EXERCISE DESCRIPTION:
Report only how many lines in the material contain "news".
##############################
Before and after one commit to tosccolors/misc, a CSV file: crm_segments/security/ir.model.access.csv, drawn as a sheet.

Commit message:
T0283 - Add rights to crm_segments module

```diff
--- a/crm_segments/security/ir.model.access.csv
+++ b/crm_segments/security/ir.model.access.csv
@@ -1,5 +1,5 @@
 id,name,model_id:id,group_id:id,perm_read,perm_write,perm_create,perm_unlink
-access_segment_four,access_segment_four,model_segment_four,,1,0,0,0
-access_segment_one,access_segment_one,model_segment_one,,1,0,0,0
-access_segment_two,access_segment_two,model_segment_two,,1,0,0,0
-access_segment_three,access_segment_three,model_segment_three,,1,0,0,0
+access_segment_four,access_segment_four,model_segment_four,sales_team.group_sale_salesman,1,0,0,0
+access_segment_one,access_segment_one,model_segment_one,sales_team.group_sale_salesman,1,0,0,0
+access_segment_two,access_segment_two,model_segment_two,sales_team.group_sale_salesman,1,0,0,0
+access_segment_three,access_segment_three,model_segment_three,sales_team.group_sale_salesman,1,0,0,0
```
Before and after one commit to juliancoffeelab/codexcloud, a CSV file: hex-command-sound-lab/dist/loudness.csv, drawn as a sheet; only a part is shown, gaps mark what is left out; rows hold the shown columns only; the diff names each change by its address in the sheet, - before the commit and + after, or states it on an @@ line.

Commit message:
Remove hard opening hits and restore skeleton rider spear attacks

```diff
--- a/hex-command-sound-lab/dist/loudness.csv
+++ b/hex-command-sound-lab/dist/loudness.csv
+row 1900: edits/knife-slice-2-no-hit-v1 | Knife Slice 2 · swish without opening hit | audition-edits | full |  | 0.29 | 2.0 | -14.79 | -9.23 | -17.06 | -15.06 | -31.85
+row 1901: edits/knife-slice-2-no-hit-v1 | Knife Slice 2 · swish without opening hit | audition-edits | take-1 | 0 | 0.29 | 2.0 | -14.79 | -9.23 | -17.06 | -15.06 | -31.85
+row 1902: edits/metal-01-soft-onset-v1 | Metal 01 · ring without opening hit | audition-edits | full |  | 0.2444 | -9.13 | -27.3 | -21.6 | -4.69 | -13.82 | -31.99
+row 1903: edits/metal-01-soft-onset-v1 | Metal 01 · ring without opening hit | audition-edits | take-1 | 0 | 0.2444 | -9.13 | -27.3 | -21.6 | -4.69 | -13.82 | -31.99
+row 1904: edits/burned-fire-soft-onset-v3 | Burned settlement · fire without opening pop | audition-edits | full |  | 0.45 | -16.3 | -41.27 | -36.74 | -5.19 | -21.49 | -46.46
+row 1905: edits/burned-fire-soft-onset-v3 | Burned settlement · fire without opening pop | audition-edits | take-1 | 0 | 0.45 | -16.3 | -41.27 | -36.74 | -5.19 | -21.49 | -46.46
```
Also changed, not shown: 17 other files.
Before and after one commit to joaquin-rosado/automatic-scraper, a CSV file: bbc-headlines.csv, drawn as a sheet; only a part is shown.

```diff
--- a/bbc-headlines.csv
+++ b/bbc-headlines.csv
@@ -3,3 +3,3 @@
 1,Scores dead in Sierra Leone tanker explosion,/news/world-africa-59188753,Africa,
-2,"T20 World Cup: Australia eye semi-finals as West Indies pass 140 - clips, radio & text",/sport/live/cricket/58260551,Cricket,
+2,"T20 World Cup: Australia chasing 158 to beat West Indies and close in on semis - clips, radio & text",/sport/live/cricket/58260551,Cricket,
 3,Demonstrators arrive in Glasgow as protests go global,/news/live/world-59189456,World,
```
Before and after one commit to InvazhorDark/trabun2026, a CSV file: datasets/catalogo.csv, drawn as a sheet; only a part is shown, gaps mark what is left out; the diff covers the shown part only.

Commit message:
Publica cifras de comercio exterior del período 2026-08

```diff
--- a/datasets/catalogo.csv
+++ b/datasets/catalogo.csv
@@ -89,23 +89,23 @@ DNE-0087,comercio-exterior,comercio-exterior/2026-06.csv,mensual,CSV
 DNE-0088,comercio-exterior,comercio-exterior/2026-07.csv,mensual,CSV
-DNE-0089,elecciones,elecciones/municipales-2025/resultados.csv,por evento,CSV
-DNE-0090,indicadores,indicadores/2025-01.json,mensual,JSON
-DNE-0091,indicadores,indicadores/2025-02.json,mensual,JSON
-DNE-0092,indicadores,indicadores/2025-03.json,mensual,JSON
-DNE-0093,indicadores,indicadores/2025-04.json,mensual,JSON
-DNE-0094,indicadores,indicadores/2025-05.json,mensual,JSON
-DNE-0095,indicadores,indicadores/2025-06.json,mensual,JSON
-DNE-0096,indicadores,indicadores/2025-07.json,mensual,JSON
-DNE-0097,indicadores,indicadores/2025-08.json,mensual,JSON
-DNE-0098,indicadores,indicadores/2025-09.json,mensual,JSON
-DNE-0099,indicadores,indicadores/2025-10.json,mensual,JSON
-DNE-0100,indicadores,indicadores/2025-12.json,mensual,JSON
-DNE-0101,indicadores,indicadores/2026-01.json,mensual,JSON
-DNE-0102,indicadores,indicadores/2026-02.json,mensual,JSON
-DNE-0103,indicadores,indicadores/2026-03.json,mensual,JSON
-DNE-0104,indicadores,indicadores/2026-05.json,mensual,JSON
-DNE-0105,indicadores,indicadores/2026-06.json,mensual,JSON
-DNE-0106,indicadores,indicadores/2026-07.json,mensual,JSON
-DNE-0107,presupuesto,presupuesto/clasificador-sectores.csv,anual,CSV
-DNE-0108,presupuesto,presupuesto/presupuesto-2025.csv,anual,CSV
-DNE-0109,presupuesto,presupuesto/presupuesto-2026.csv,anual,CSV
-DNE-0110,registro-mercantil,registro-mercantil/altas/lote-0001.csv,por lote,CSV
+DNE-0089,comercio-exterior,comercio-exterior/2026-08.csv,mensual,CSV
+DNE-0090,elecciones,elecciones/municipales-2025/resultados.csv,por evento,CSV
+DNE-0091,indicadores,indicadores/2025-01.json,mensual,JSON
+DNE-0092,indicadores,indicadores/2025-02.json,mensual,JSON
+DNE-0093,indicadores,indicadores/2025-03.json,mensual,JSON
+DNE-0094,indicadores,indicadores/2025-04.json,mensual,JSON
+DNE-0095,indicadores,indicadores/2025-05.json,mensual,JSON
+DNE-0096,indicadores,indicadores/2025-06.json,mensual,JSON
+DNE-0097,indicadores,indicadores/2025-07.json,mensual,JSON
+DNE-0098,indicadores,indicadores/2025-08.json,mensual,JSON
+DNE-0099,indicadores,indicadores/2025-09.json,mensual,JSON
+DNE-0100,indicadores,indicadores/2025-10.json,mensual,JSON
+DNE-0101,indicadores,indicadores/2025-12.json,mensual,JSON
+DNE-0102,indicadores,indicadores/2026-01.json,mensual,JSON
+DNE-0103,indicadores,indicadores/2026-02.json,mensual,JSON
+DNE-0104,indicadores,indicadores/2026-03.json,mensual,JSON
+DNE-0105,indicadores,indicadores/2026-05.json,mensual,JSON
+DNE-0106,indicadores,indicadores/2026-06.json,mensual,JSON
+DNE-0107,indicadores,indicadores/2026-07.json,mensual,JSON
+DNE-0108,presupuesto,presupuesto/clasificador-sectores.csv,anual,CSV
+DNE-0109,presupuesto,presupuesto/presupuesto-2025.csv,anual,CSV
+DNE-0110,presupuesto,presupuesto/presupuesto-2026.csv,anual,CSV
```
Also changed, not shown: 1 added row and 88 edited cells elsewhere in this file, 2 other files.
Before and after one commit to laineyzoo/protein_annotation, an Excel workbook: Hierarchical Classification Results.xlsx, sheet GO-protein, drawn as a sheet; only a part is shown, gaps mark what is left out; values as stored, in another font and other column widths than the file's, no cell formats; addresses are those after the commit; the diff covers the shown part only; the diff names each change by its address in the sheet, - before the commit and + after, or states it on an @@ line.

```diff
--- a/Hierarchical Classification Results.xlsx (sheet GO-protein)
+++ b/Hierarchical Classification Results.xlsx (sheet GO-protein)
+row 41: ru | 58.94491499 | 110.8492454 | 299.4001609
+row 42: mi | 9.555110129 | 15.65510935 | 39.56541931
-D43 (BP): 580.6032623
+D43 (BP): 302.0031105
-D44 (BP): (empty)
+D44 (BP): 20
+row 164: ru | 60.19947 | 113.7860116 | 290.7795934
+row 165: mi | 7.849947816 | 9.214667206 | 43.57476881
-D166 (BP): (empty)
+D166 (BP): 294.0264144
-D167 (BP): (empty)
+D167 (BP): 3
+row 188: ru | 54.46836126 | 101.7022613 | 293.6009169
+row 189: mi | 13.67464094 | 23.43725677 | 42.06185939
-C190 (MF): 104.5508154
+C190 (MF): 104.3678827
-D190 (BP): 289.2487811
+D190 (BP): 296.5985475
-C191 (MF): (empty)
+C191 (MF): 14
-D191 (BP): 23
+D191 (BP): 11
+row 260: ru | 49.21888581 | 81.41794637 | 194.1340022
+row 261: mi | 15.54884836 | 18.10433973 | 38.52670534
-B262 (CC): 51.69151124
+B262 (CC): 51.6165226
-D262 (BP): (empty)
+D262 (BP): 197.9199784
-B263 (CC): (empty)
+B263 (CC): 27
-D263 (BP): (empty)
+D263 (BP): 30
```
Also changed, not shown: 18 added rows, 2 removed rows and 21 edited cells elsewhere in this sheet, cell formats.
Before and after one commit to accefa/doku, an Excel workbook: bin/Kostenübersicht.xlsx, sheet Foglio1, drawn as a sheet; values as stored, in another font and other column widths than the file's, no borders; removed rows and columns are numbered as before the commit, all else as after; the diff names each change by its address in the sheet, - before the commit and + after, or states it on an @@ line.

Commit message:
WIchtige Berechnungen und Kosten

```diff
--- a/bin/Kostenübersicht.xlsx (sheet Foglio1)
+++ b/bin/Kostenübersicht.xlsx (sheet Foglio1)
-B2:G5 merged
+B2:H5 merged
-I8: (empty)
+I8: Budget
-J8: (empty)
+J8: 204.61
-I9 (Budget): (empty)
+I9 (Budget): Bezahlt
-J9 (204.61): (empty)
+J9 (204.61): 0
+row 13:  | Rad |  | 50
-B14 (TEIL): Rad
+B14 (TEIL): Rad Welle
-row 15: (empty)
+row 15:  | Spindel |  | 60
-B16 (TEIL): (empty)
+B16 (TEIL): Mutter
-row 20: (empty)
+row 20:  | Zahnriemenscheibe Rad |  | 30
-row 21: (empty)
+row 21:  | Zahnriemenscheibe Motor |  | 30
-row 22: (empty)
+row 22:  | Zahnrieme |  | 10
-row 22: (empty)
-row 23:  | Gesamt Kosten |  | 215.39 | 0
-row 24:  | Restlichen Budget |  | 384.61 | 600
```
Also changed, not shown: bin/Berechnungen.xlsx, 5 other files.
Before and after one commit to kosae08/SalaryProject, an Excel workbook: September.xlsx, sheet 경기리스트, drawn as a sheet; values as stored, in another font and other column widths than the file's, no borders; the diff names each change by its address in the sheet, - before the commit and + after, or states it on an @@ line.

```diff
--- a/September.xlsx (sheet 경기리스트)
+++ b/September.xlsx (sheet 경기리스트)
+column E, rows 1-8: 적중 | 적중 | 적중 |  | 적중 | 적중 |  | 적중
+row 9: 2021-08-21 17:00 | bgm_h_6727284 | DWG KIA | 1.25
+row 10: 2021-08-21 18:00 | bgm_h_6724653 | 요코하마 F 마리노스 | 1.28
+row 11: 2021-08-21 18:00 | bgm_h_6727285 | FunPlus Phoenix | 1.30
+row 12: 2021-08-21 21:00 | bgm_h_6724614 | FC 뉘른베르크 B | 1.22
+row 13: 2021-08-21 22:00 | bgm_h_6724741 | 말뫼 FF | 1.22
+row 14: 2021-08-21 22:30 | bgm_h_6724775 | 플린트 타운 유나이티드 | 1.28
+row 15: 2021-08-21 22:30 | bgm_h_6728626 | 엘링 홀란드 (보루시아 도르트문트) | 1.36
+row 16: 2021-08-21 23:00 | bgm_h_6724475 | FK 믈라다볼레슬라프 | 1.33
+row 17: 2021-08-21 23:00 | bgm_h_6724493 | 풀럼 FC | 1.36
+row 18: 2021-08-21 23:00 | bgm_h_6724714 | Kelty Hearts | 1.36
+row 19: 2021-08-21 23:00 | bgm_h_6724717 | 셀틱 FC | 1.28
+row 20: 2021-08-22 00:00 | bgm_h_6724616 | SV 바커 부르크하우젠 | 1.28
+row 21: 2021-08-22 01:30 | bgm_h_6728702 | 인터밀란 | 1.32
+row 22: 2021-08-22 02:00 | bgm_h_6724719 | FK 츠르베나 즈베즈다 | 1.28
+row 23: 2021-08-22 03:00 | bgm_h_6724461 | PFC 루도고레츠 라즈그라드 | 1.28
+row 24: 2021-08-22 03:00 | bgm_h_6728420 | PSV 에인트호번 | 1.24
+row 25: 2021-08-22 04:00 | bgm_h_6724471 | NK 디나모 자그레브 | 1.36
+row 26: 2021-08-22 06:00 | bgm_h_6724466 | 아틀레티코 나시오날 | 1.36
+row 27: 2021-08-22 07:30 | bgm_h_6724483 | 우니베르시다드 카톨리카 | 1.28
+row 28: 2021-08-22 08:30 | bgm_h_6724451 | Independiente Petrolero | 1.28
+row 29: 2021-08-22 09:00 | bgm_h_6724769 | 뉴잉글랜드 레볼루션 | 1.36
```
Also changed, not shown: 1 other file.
##############################
RESPONSE TO THIS TASK:
2